a small organism
Rahbliss
small organism that can only be seen under a microscope
Maureen
i am just interested to be part of ,to learn
mar
explain why is it that old peoples as from the age of 60 usually have eye problems?
Kenn Reply
most old people suffere eye problems.because of short sight where individuals with this kind of problems see only near objects clearly but not distance objects, this is cause by elongated eyeball so light from distance is focus infront the retina so the image on the retina is blurred .
Munyah
plasma DNA cytoplasm Ribosome
Pearl Reply
cell, tissue,organ, organ systems,organism
Pearl Reply
cell is the build block of Life
Pearl
also a smallest unit of life
Frankline
sure..
Pearl
consistsof cytoplsm enclosed with in a membrane which contains many biomolecules such as proteins and nucleic acids
Frankline
differences in the effects of infection by HIV and influenza A virus on host genetic variability.
Yo Reply
i dont know
Ubah
hiv is direct contact of blood or body fluid and if not treated can break down the immune system faster and lead to acids with complications of pneumonia skin infections inflammation of the brain etc.while influenza A is a air borne virus which can cause the common cold pain fever and can be cured
Maureen
A.I.D.S
Maureen
suggest bioingormatics research article plz
peermehirali
what makes the heart to pumps blood?
Jamer Reply
sa node
Ubah
i do think its the nerve tranmission to the brain
Frankline
The contracting and relaxing of the atria and vertricles but the electrical system of the heart is what makes this possible.
keynia
yes which is called autorhymicity
Maureen
Yes,,by sucking blood leading to the weakening of cells,and finally it will be destroyed....
R0se
adrenoline action in brains
Frankline Reply
please describe the human heart brefly
Shah Reply
the size of the heart is like a fist. it has four chambers. the left and right upper atrium which push blood in the lower left and right ventricles which in turns pump blood to the lungs or the rest of the body.
Maureen
how do u prove it
Frankline
Maureen is correct ,
Davis
right
Kenn
right
Ubah
hi
horyaal
mxaa lahayaa
horyaal
What is housing?
Baldwin Reply
is where located you
Ubah

Get the best Human biology course in your pocket!





Source:  OpenStax, Human biology.
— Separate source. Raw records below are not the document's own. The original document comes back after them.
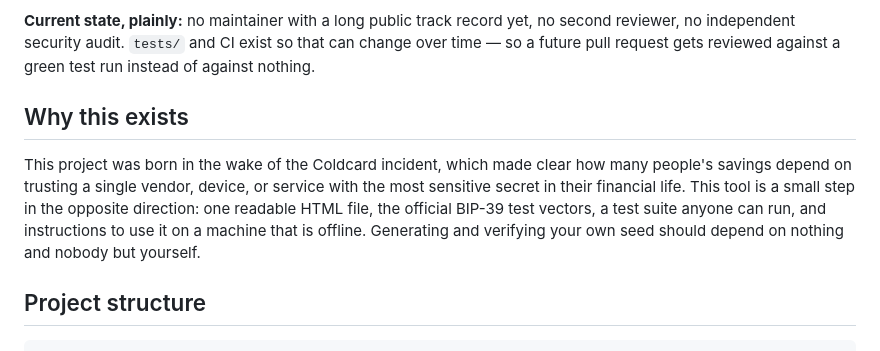
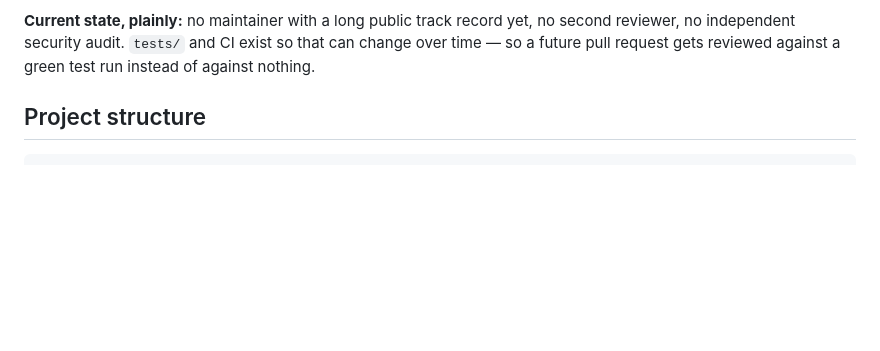
Before and after one commit to Solo-in-Code/bip39-seed-generator, a Markdown page: README.md, the part around the change. GitHub-like rendering; blank space fills up the shorter version.

Commit message:
Remove 'Why this exists' section from README
Removed the 'Why this exists' section from the README.

```diff
--- a/README.md
+++ b/README.md
@@ -133,15 +133,6 @@ no second reviewer, no independent security audit. `tests/` and CI exist so
 that can change over time — so a future pull request gets reviewed against a
 green test run instead of against nothing.
 
-## Why this exists
-
-This project was born in the wake of the Coldcard incident, which made clear
-how many people's savings depend on trusting a single vendor, device, or
-service with the most sensitive secret in their financial life. This tool is a
-small step in the opposite direction: one readable HTML file, the official
-BIP-39 test vectors, a test suite anyone can run, and instructions to use it
-on a machine that is offline. Generating and verifying your own seed should
-depend on nothing and nobody but yourself.
 
 ## Project structure
 
```
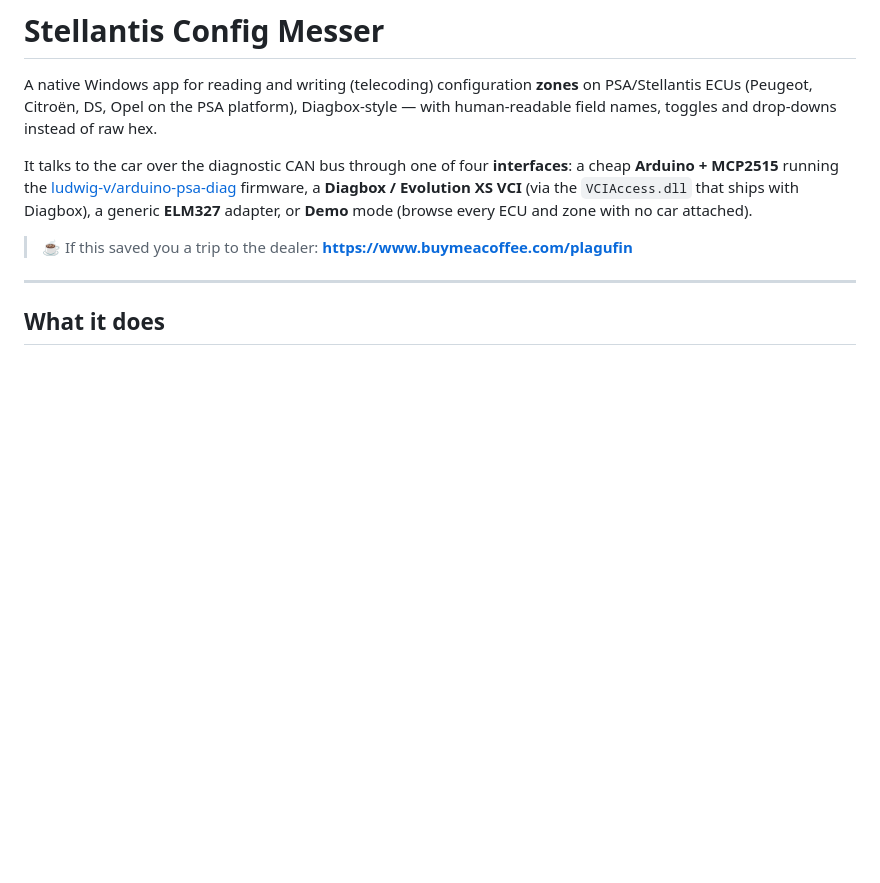
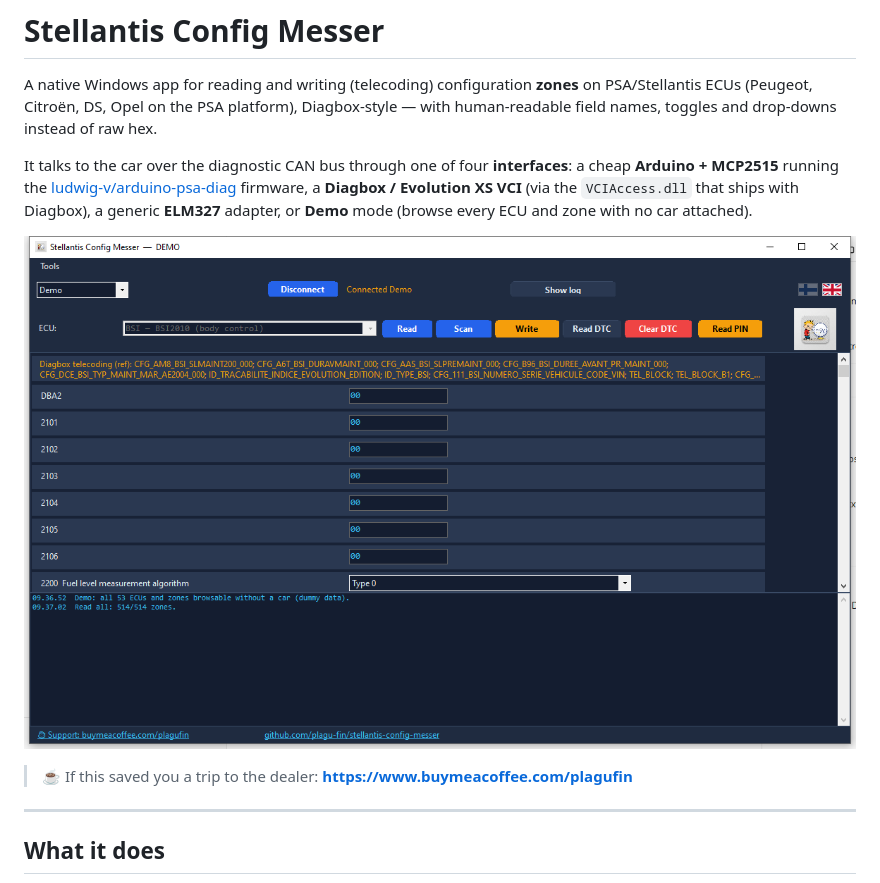
Before and after one commit to cacadu90/stellantis-config-messer, a Markdown page: README.md, the part around the change. Rendered like a GitHub page; pictures changed too: screenshot.png (added); blank space fills up the shorter version.

Commit message:
Add English screenshot to README; localise Read-all log line
- screenshot.png: dark UI reading BSI zones in Demo mode
- Read-all log now says zones in English (was always zonea)

```diff
--- a/README.md
+++ b/README.md
@@ -8,6 +8,8 @@ It talks to the car over the diagnostic CAN bus through one of four **interfaces
 **Arduino + MCP2515** running the [ludwig-v/arduino-psa-diag](https://github.com/ludwig-v/arduino-psa-diag)
 firmware, a **Diagbox / Evolution XS VCI** (via the `VCIAccess.dll` that ships with Diagbox),
 a generic **ELM327** adapter, or **Demo** mode (browse every ECU and zone with no car attached).
+
+![Stellantis Config Messer — dark UI reading BSI config zones in Demo mode](screenshot.png)
 
 > ☕ If this saved you a trip to the dealer: **https://www.buymeacoffee.com/plagufin**
 
```
Also changed, not shown: 1 other file.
OpenStax CNX. Dec 01, 2015 Download for free at http://legacy.cnx.org/content/col11903/1.3
Google Play and the Google Play logo are trademarks of Google Inc.

Notification Switch

Would you like to follow the 'Human biology' conversation and receive update notifications?

Ask